● What is needed:
Lines in which "Also" appears should be pulled from the data below.

⟨

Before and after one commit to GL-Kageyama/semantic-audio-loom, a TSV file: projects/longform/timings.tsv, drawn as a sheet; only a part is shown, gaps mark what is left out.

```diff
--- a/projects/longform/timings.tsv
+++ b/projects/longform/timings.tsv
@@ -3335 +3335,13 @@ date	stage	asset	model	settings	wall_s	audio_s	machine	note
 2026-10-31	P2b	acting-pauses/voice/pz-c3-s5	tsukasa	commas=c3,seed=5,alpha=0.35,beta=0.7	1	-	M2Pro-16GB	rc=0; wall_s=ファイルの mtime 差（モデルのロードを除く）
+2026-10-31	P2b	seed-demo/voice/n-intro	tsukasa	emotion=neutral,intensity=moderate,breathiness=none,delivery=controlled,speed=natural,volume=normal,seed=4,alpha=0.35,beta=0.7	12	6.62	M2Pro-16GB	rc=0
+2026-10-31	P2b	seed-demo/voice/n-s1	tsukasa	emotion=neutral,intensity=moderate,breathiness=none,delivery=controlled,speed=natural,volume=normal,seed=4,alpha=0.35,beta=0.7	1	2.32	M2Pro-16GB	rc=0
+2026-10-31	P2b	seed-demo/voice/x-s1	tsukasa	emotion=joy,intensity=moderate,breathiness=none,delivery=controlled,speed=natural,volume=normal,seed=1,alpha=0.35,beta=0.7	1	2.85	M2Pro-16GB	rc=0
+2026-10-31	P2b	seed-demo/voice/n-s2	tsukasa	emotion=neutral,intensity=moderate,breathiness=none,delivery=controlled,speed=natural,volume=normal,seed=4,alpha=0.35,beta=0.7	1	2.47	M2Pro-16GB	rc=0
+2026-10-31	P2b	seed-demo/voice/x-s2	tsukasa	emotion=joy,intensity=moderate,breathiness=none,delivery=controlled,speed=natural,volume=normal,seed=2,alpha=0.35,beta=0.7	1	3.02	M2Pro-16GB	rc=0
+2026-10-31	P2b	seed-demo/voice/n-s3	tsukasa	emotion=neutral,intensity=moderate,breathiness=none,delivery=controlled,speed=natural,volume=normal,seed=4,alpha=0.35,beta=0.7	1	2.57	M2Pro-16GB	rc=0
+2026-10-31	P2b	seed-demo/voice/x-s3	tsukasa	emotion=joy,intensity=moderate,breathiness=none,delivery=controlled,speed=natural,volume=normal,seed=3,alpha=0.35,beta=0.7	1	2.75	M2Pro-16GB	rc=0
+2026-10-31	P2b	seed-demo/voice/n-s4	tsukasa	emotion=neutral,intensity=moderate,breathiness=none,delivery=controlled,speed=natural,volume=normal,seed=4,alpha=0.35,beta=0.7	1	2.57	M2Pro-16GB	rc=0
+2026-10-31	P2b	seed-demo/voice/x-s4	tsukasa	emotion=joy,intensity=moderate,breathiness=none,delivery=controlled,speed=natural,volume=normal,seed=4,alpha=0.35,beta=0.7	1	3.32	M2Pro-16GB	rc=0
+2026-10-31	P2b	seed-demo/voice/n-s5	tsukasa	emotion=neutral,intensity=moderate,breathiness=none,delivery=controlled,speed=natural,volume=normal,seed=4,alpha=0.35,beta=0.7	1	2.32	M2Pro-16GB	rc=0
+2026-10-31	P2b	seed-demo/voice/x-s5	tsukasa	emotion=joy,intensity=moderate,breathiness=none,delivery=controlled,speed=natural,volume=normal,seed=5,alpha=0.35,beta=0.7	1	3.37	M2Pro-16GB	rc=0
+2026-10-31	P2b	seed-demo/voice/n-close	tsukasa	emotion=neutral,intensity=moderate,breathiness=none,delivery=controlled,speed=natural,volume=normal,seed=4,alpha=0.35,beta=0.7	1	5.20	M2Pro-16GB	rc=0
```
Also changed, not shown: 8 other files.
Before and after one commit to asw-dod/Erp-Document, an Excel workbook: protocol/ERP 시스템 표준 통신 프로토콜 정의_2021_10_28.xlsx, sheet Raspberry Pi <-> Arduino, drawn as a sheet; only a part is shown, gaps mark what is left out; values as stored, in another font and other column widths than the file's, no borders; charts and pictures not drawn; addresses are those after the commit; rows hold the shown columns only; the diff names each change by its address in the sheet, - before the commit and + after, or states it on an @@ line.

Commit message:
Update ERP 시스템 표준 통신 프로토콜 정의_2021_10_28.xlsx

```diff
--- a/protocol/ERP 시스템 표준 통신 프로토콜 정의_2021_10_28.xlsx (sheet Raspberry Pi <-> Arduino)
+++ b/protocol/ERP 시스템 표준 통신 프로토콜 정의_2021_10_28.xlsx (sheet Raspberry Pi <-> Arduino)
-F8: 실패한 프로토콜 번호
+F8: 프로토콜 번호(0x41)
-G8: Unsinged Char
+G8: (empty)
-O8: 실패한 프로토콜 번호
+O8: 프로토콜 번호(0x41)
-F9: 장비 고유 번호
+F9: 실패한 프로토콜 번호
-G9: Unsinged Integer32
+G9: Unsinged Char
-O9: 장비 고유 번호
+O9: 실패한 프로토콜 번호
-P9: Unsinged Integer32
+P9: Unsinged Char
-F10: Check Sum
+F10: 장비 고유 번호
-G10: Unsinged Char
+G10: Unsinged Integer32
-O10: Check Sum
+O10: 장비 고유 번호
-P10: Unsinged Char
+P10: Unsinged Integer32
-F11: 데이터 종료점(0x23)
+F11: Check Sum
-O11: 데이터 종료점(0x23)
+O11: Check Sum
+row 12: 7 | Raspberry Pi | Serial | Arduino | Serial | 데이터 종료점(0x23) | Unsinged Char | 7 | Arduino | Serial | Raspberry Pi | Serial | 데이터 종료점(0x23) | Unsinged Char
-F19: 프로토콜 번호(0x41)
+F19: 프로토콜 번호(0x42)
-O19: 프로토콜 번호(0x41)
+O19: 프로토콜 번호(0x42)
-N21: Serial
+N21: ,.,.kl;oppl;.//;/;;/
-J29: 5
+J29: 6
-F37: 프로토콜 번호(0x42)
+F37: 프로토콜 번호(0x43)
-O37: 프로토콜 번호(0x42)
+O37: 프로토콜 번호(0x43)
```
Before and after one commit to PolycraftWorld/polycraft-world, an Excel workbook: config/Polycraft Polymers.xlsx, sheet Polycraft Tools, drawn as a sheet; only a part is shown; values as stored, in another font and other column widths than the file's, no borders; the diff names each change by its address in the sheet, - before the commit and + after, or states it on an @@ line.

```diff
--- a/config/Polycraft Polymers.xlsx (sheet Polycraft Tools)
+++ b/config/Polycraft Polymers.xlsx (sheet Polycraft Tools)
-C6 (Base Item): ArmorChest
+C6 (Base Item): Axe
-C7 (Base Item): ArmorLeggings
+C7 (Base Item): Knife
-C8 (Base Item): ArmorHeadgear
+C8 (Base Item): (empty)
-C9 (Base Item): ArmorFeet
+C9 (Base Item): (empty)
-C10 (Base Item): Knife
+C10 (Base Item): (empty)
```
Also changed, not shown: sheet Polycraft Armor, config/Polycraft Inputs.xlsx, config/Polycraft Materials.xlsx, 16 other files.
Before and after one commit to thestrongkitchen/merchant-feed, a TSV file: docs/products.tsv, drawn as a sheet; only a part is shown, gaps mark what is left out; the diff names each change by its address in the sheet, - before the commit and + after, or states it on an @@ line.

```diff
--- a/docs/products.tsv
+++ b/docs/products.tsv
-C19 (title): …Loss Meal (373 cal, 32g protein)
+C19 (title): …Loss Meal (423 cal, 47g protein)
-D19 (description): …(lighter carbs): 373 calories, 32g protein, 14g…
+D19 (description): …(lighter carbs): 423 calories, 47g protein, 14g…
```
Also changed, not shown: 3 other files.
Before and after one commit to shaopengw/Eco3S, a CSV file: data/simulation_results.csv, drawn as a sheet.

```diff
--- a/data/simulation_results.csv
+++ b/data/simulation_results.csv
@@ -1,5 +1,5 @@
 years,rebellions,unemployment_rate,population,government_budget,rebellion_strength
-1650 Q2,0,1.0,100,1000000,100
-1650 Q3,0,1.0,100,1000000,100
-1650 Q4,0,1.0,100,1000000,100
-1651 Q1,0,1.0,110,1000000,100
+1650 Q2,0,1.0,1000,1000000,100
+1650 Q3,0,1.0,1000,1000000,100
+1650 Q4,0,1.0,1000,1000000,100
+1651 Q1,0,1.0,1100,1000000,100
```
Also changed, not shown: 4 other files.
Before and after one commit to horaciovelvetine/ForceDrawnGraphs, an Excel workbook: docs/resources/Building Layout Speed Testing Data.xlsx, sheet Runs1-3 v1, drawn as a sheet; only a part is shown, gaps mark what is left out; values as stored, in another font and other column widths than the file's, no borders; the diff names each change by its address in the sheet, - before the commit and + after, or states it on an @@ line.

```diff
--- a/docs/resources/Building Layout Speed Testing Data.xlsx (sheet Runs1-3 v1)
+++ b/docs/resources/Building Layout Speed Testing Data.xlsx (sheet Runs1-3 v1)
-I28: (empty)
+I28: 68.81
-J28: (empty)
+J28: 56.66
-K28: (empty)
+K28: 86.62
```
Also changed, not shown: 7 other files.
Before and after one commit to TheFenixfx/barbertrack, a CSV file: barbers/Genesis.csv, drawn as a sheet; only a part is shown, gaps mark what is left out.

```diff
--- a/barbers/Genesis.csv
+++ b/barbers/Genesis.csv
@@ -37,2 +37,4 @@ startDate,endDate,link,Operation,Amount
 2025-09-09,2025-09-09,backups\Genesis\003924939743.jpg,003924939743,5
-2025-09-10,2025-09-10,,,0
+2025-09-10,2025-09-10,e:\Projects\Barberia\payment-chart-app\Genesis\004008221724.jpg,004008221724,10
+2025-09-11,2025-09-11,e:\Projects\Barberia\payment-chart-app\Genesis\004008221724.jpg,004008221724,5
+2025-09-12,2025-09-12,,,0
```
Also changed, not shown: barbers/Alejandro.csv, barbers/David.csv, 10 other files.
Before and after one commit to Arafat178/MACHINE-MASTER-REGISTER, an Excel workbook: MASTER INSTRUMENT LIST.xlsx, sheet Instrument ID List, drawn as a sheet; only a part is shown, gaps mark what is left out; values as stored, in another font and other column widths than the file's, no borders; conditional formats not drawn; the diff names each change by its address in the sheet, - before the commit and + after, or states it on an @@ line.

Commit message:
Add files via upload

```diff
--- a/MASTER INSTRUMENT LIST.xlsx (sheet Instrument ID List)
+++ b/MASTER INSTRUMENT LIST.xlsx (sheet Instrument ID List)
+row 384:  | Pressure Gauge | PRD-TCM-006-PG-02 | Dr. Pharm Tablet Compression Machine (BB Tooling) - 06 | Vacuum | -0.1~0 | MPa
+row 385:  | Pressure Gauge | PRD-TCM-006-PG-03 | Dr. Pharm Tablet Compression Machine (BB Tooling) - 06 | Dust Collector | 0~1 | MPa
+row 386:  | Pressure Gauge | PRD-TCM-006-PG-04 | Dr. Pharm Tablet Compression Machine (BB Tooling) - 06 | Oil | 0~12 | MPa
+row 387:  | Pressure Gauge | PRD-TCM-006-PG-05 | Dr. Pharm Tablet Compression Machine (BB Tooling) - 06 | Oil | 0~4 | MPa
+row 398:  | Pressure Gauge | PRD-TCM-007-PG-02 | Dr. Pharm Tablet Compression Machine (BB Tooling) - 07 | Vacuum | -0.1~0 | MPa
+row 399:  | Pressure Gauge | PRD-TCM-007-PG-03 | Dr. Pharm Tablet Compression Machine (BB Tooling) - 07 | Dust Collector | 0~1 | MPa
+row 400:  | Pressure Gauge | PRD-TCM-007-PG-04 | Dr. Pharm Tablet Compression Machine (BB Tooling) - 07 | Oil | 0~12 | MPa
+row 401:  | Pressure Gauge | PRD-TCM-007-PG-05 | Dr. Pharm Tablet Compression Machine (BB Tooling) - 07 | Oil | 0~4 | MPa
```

⟩

● Output for this task:
Also changed, not shown: 8 other files.
Also changed, not shown: sheet Polycraft Armor, config/Polycraft Inputs.xlsx, config/Polycraft Materials.xlsx, 16 other files.
Also changed, not shown: 3 other files.
Also changed, not shown: 4 other files.
Also changed, not shown: 7 other files.
Also changed, not shown: barbers/Alejandro.csv, barbers/David.csv, 10 other files.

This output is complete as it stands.